In Attaullah Khan Essakhelvi's household in Mianwali Punjab, music was a form of entertainment that was not just looked down upon, it was also strictly forbidden. Essakhelvi recalls that his father used to own a radio set that he would turn on just to listen to the news and then quickly lock up lest someone dared listen to a tune. Little did he know that his own son would grow up to become one of the most popular Pakistani folk singers.
Essakhelvi traces his overriding love of music back to his earliest childhood memories. He sang â€“ despite the social taboos. And secretly, while still in school, he sought to learn more about music. One of his teachers, Syed Nasiruddin Shah Bukhari helped hm. "He taught me Mohammed Rafi's songs, Mukesh's songs and told me never to stop singing," Essakhelvi reminisces. Soon Essakhelvi's passion for music overcame his fear of society, and he tried â€“ unsuccessfully - to convince his parents to let him sing. "I tried to describe to them what happens inside of me when I singâ€¦ I begged them," he remembers. "Maybe they would have brought themselves to bear it. They were, after all, my parents. But the system, the rules and traditions of where I come from would never have allowed it."
At 18, a disillusioned Attaullah Khan Essakhelvi left home. He went from province to province, city to city, doing odd jobs, surviving. During this time, he nurtured his bond with music, singing and often recording himself on cassette tapes that he later distributed. One day, to his surprise, he received an invitation from a recording company in Faisalabad to come to their studio and record some folk songs. It turned out that they had come across one of his home recordings. Essakhelvi kept the appointment and recorded four albums in one go. When they were released at the end of 1977 they became nationwide bestsellers. Attaullah Khan Essakhelvi has never looked back.
After 40 years of singing countless folk songs, holding the world record for the highest number of audio albums ever released by a singer, and belting out award-winning anthems in five different languages all over Pakistan and the world, Essakhelvi still maintains that all of this was never his intention. "I didn't yearn to become a professional singer," he says, "I was simply compelled to sing. It was a passion." This year Esakhelvi brings that passion to Coke Studio.
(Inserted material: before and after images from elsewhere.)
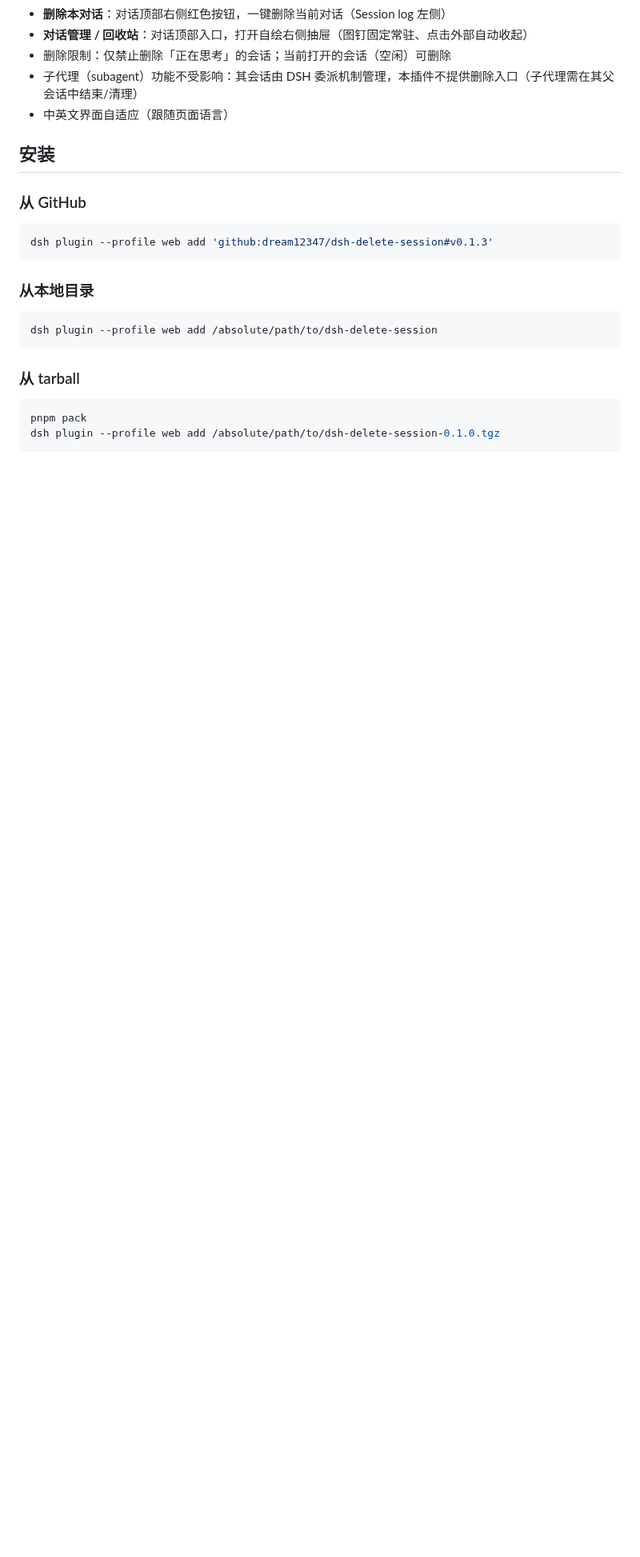
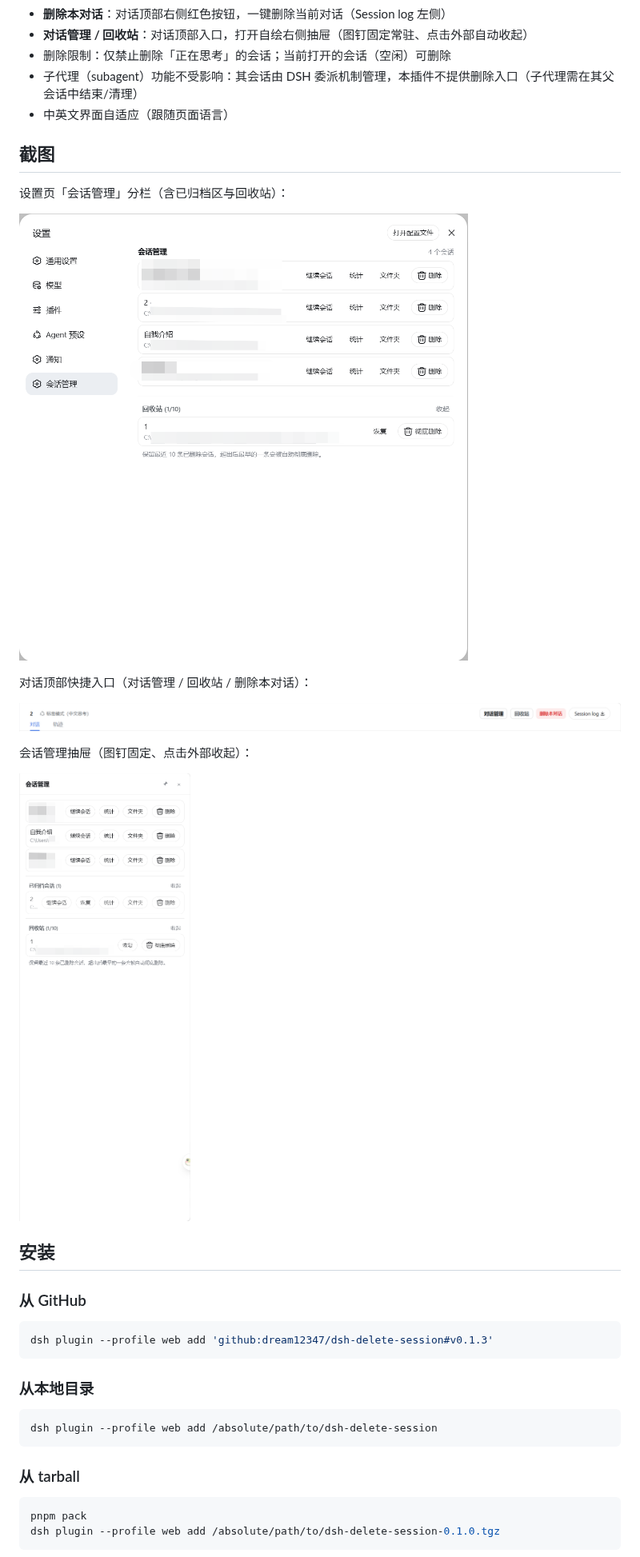
Before and after one commit to dream12347/dsh-session-manager, a Markdown page: README.md, the part around the change. Shown at 80% size. GitHub-like rendering; pictures changed too: assets/header-buttons.png (added), assets/session-drawer.png (added), assets/settings-section.png (added); blank space fills up the shorter version.

```diff
--- a/README.md
+++ b/README.md
@@ -19,6 +19,20 @@
 - 删除限制：仅禁止删除「正在思考」的会话；当前打开的会话（空闲）可删除
 - 子代理（subagent）功能不受影响：其会话由 DSH 委派机制管理，本插件不提供删除入口（子代理需在其父会话中结束/清理）
 - 中英文界面自适应（跟随页面语言）
+
+## 截图
+
+设置页「会话管理」分栏（含已归档区与回收站）：
+
+![设置页会话管理](assets/settings-section.png)
+
+对话顶部快捷入口（对话管理 / 回收站 / 删除本对话）：
+
+![对话顶部快捷入口](assets/header-buttons.png)
+
+会话管理抽屉（图钉固定、点击外部收起）：
+
+![会话管理抽屉](assets/session-drawer.png)
 
 ## 安装
 
```
Also changed, not shown: README.en.md (+14 -0 lines), 1 other file.
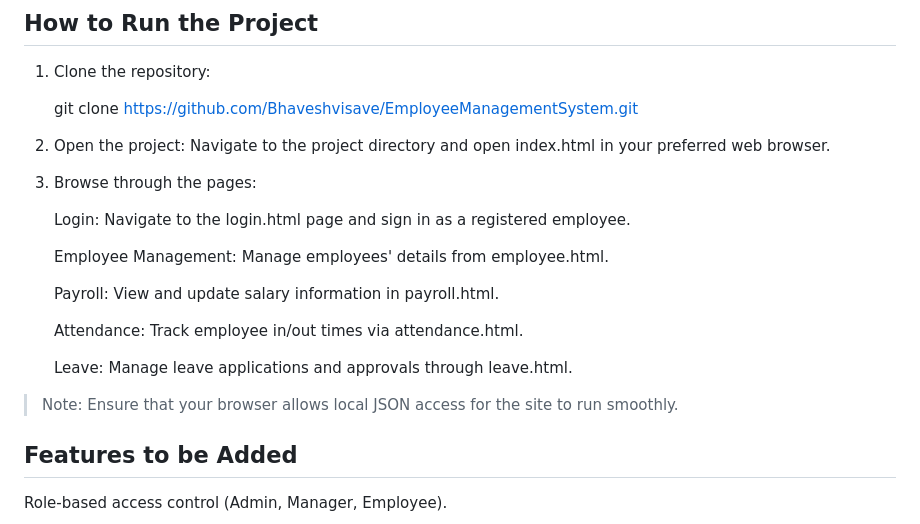
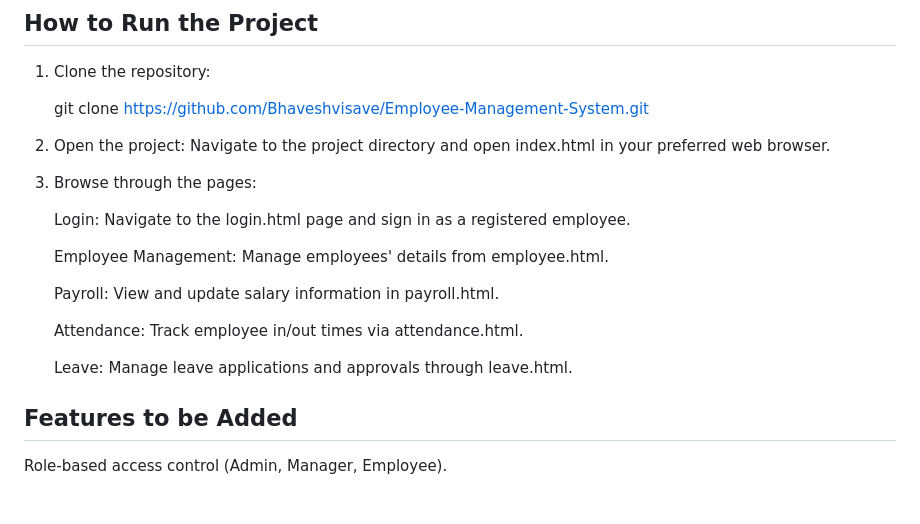
Before and after one commit to Bhaveshvisave/Employee-Management-System, a Markdown page: README.md, the part around the change. Rendered like a GitHub page; blank space fills up the shorter version.

```diff
--- a/README.md
+++ b/README.md
@@ -78,7 +78,7 @@ EmployeeManagementSystem/
 
 1. Clone the repository:
 
-    git clone https://github.com/Bhaveshvisave/EmployeeManagementSystem.git
+    git clone https://github.com/Bhaveshvisave/Employee-Management-System.git
 
 
 2. Open the project: Navigate to the project directory and open index.html in your preferred web browser.
@@ -98,8 +98,6 @@ EmployeeManagementSystem/
 
 
 
-
-> Note: Ensure that your browser allows local JSON access for the site to run smoothly.
 
 
 
```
" I cannot describe the thunderstorm that builds up inside me when I don't sing! "